But it cannot delay the inevitable for ever, and last week announced the commercial launch of its 3G services in Europe. The company has set itself a rollout deadline of the final quarter of this year - a deadline it must meet.
Damien Chew, telecoms analyst at ING Financial, says: "The number one priority for Vodafone is to launch 3G by September, and acquisitions might get in the way of that. It has set that goal for itself but it's also important in that Vodafone needs to get that extra capacity if it wants to push data services."
On top of all this, the US question looms large. Vodafone is playing its cards close to its chest and is not officially revealing whether or not it has entered the auction for AT&T Wireless. Sources close to the company say this is a "poker" tactic by Mr Sarin, designed to make sure rivals do not get the upper hand. But most in the City seem to agree - Vodafone has tabled a bid, likely to be at least $30bn.
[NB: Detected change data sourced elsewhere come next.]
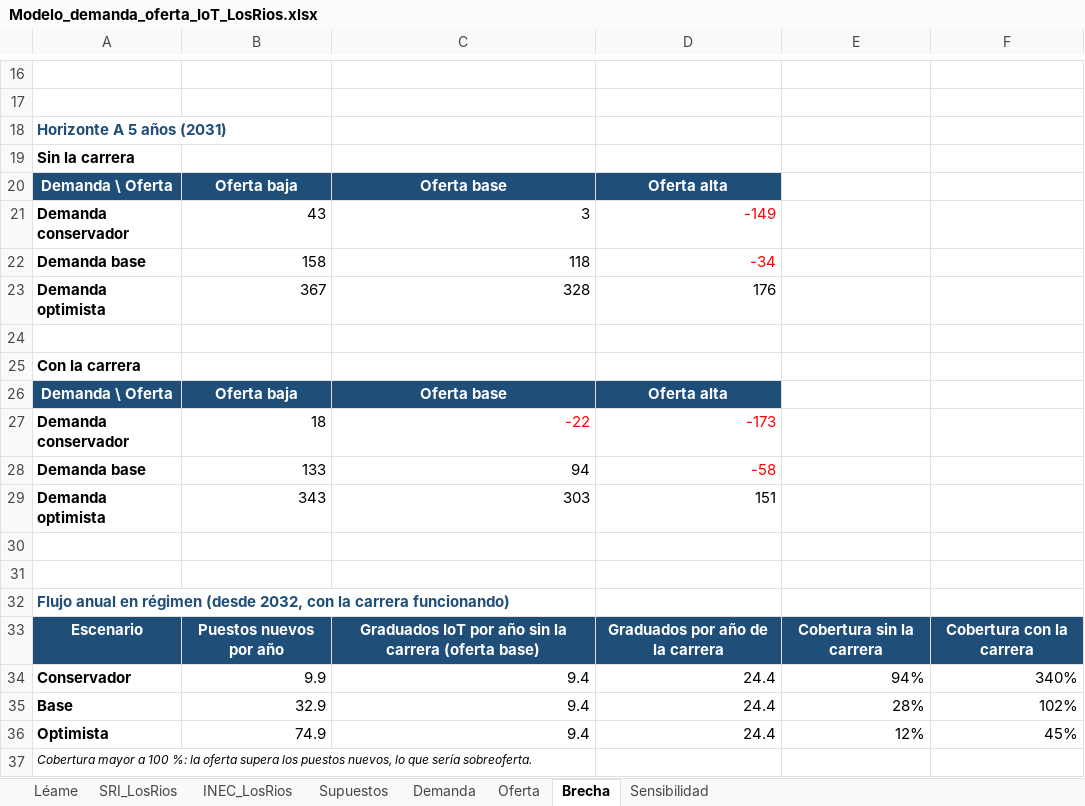
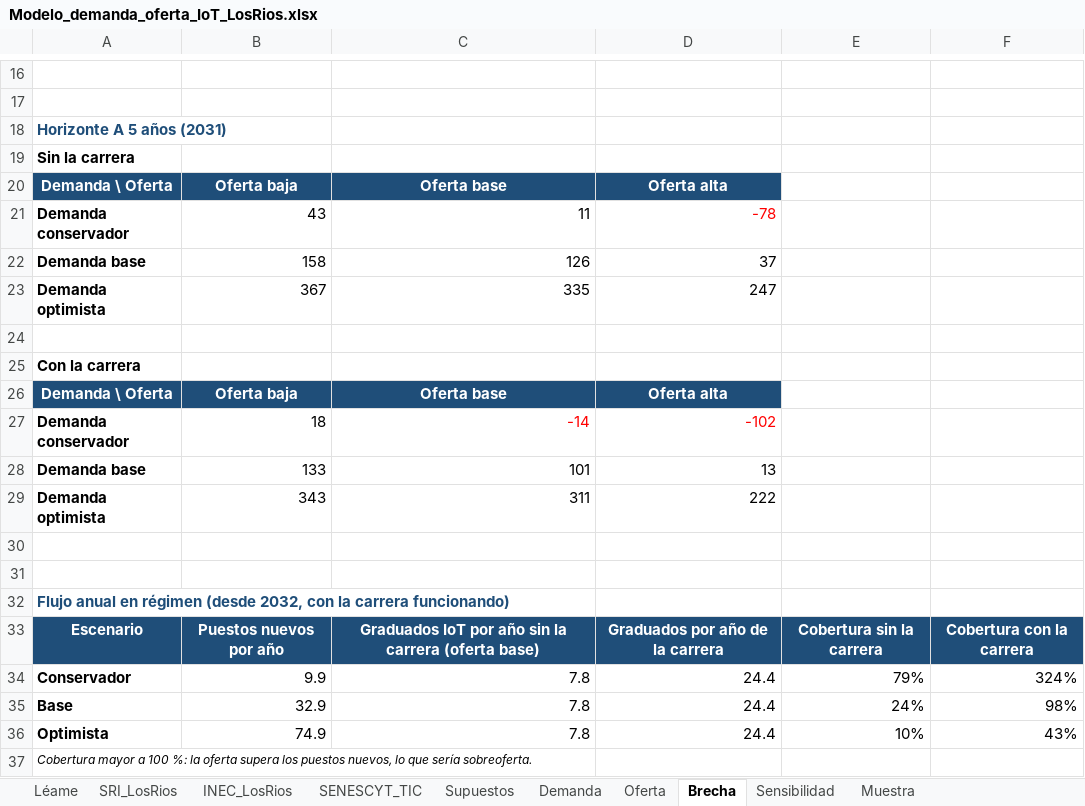
Before and after one commit to gleiston-guerrero/Ingenier-a-en-Internet-of-Things, an Excel workbook: 06_modelo_demanda/Modelo_demanda_oferta_IoT_LosRios.xlsx, sheet Brecha, drawn as a sheet; only a part is shown, gaps mark what is left out; values as stored, in another font and other column widths than the file's, no borders; charts and pictures not drawn; the diff covers the shown part only; the diff names each change by its address in the sheet, - before the commit and + after, or states it on an @@ line.

```diff
--- a/06_modelo_demanda/Modelo_demanda_oferta_IoT_LosRios.xlsx (sheet Brecha)
+++ b/06_modelo_demanda/Modelo_demanda_oferta_IoT_LosRios.xlsx (sheet Brecha)
+sheet tab: SENESCYT_TIC
+sheet tab: Muestra
-C21: 3
+C21: 11
-D21: -149
+D21: -78
-C22: 118
+C22: 126
-D22: -34
+D22: 37
-D22 text colour: #FF0000
+D22 text colour: black
-C23: 328
+C23: 335
-D23: 176
+D23: 247
-C27: -22
+C27: -14
-D27: -173
+D27: -102
-C28: 94
+C28: 101
-D28: -58
+D28: 13
-D28 text colour: #FF0000
+D28 text colour: black
-C29: 303
+C29: 311
-D29: 151
+D29: 222
-C34:C36: 9.4
+C34:C36: 7.8
-E34: 94%
+E34: 79%
-F34: 340%
+F34: 324%
-E35: 28%
+E35: 24%
-F35: 102%
+F35: 98%
-E36: 12%
+E36: 10%
-F36: 45%
+F36: 43%
```
Also changed, not shown: 12 edited cells and cell formats elsewhere in this sheet, sheet Supuestos, sheet Oferta, sheet Léame, formulas that keep their value, charts or pictures, 7 other files.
It must now attempt to convince the City the move is the right one. Morten Singleton, telecoms analyst at Williams de Broë, says: "There's a real education process that Vodafone has to get through now to demonstrate to the market that it can make it work. AT&T is a poor quality asset."
Similarly strong feelings are being expressed by shareholders. Standard Life's Ms Robertson says: "On current analyst forecasts, the deal would be substantially earnings destructive. We remain to be convinced that the deal would add value given the available information."
Not only does Vodafone have its work cut out to turn AT&T Wireless around but, to win the "prize", it must also sell out of the country's leading operator. It currently owns a minority 45 per cent stake in Verizon Wireless, valued at around $23bn. If it does sell, then it faces a potential tax bill of up to $6bn, although it may be liable for tax relief if it invests that in other US assets.
The City wants clarity on the exact amount Vodafone has bid, how much it will get for its stake in Verizon Wireless and the scale, if any, of the tax liabilities.
Vodafone had to do something about its US business, the one gap in its plans for world mobile dominance. Williams de Broë's Mr Singleton says: "Vodafone's US position is an untenable one for the long term. It's highly profitable and very good in giving Vodafone some dividends. But it doesn't provide them with the ability to call themselves a global brand."
Mr Sarin appears to be working on his own terms and is in no hurry to share them with the City. The truth is that, following in Sir Christopher's trailblazing footsteps, he has a formidable task to turn the Vodafone dream into a reality.Reuse content